Like Japan then, Germany was in the process of a near-miraculous recovery. People wanted to look forward, not back. Some wanted that more than others.
Bauer’s determination to bring leading Nazis to justice, not simply for justice’s sake but also for the public education it would involve, was up against everything from the passive silence of those keeping their heads down to an active network of protection the most powerful enjoyed.
The conflict came to a head in the late 1950s when he received a tip-off that Adolf Eichmann, one of the architects of the "final solution", was living under a false name in Argentina.
Being himself Jewish and haunted by the compromises he had made to survive, the prosecutor knew that here could be the exemplary lesson he hoped for, and that if Eichmann were tried successfully, many others would follow.
Bauer also knew, however, that there was no chance of German authorities doing the necessary. So he went instead to Mossad, the Israeli intelligence service, and asked for their help. That was treason, of course, except that in Bauer's eyes, it was treason for the greater good. His condition was that, if Eichmann could be extracted from Buenos Aires, Israel would later extradite him to Germany.
Filmed as a pacy thriller, The People vs Fritz Bauer shows how he plotted with Mossad abroad while protecting his own back at home. I won’t bother with the usual plot spoiler warnings, because it’s a matter of record that Eichmann never returned to Germany.
Mossad got their man all right, but no application for extradition was ever received. The German government didn’t want him. He was instead tried and hanged in Israel, in 1962.
Frustrated again then, Bauer had his moment not long afterwards when initiating the Frankfurt Auschwitz trials of 1963. But he died in 1968, at least a decade too soon to see the cathartic effect his work had on a new generation of Germans determined to atone for the sins of their fathers.
The People Vs Fritz Bauer was made in 2015 and won "Best Movie" at the German Film Awards in 2016. It was being screened at the Irish Film Institute this week as part of the lead-up to International Holocaust Remembrance Day and because Germany is about to assume the presidency of the International Holocaust Remembrance Alliance.
The event included a live interview with director Lars Kraume, who offered fascinating and funny insights into the making of a film like this with little money. One of his big challenges, for example, was negotiating image rights for the "Le Corbusier wallpaper" that had famously (and unfortunately) bedecked Bauer's office in old press photographs.
He also had to shoot scenes involving a period passenger plane, a beautiful silver Douglas DC propeller job borrowed from Austrian drinks manufacturer Red Bull, which makes vast enough profits to buy such toys.

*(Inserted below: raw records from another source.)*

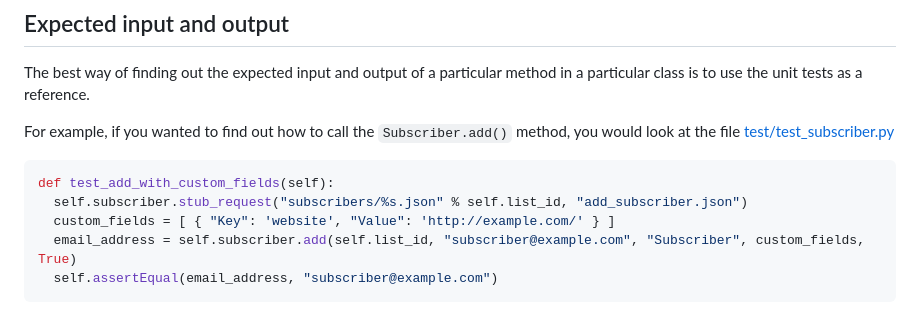
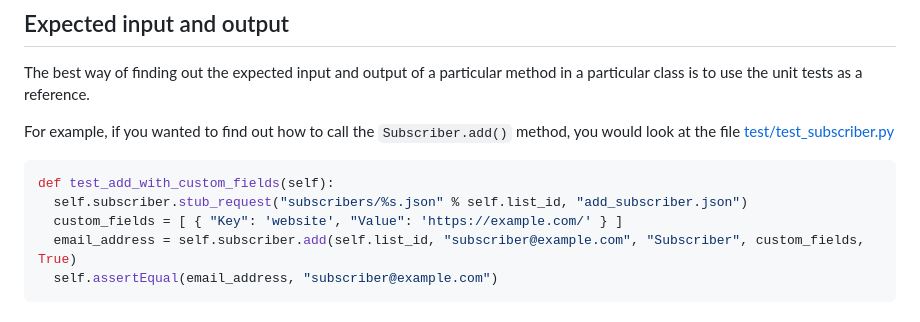
Before and after one commit to campaignmonitor/createsend-python, a Markdown page: README.md, the part around the change printed below. Drawn GitHub-style.

Commit message:
Update URLs in history and readme

````diff
--- a/README.md
+++ b/README.md
@@ -204,7 +204,7 @@ For example, if you wanted to find out how to call the `Subscriber.add()` method
 ```python
 def test_add_with_custom_fields(self):
   self.subscriber.stub_request("subscribers/%s.json" % self.list_id, "add_subscriber.json")
-  custom_fields = [ { "Key": 'website', "Value": 'http://example.com/' } ]
+  custom_fields = [ { "Key": 'website', "Value": 'https://example.com/' } ]
   email_address = self.subscriber.add(self.list_id, "subscriber@example.com", "Subscriber", custom_fields, True)
   self.assertEqual(email_address, "subscriber@example.com")
 ```
````
Also changed, not shown: other parts of README.md (+3 -3 lines), HISTORY.md (+1 -1 lines).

The plane was very hard on fuel, alas, so on Kraume’s budget, he couldn’t afford to turn the engines on. At the risk of betraying the magic of cinema, he explained that in one supposedly mid-air scene, two assistants lurked unseen behind the hero, shaking the seats.